Now, if that bothers you, I’d suggest you strap in good and tight, for “the hits just keep on coming”:
► Wyoming’s “share” of the federal highway heist comprises fully 65 percent of our highway budget, whereas other states get by on an average of 40 percent. Naturally, this makes us far more vulnerable in the event the dollars decide to dwindle.
► Repairs done later instead of sooner raise costs overall, thanks to inflation, as the prices of both labor and materials continue to escalate.
► Fedzilla’s Highway Trust Fund, the source of most of the transportation allocations to the states, continues to spend more money than it steals, and there’s some real opposition in Congress to funding that shortfall through further taxes.
► Consequently, some state bureaucrats are getting worried indeed. For, unlike times in past years, WYDOT Director John Cox tells us that “this time there is not an identified funding stream in order to reauthorize the bill.” Oops.
Indeed, Mr. Cox continues, “If the (federally funded) program drops, it will sharply and deeply impact our ability to maintain the highways.”
► And, on top of all of that, WYDOT doesn’t have enough of its own money anyway. Even in the event that Fedzilla’s funds finally arrive, “the agency says it needs $64 million more a year to be able to maintain the highway system in its current state.”

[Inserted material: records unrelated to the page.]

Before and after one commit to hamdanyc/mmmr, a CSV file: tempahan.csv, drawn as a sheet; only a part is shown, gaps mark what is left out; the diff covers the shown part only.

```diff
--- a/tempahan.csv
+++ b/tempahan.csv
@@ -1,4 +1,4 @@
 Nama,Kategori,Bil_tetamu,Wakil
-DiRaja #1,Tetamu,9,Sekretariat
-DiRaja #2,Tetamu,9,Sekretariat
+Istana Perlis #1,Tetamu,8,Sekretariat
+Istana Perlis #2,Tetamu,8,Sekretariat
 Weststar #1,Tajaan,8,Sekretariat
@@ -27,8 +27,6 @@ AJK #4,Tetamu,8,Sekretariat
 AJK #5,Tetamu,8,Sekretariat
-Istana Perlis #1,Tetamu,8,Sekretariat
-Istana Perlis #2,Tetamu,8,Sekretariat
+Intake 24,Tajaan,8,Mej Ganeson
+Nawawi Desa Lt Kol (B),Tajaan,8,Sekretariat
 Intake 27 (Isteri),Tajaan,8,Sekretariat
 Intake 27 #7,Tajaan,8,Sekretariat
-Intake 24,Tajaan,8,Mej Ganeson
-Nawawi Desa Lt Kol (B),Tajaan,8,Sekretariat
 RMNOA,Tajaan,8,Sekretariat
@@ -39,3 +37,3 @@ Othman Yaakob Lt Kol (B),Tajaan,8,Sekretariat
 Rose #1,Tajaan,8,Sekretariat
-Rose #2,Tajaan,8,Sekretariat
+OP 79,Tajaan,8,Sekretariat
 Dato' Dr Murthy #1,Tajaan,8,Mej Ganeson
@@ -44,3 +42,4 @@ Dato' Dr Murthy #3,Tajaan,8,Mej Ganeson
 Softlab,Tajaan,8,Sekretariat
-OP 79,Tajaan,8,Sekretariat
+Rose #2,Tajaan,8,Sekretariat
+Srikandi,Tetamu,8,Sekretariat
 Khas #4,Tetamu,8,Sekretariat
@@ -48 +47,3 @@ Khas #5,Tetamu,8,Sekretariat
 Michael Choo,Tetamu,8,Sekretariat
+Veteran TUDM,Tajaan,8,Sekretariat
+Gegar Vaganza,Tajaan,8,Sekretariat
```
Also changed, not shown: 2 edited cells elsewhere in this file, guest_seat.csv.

So, do you think state officials are “worried” enough to question the foolishness of relying upon the instability of such “funding streams”? And do you think anyone is stepping up to the plate to suggest that maybe we should just quit relying upon those “free” federal dollars that are the root cause of this entire headache?
But the sound of crickets in that arena is somewhat deafening. To be followed by the thunderous roar of all of our “free” federal chickens coming home to roost.
BUT, we’re going to spend over $300 million to renovate the Capitol, an amount of money much larger than what WYDOT will get from the feds for an entire year, and we’re also sitting on a $2 billion bank account that isn’t even collecting enough interest to make up for Fedzilla’s destruction of our dollar through inflation.
And all of this, we were told in our last legislative session, constitutes “fiscal responsibility.”
Sure it does. And I can hear the squeals of the pigs flying over the Capitol, too.
So: What’s the answer here? First off, we need to cancel the Capitol renovation project and redirect those funds to our much-needed road repairs.
Next, we need to take whatever money is needed out of our $2 billion reserve and finish that job.
Afterwards, we need to permanently rearrange our budgetary alignments and tell Fedzilla to go stomp around somewhere else.
And, finally, we need to seriously consider outsourcing all highway maintenance to private contractors and implementing a system of user fees that are devoid of both force and political control.
Just because roads and road maintenance are essential operations doesn’t mean it’s essential that government do it. Competition and free markets would handle those operations just fine – as compared to our current catastrophe.
But that’s an idea, I’m afraid, that’s good enough to require being rammed down people’s throats.
Bradley Harrington is a computer technician and a writer who lives in Cheyenne, Wyoming; he can be reached at firstname.lastname@example.org.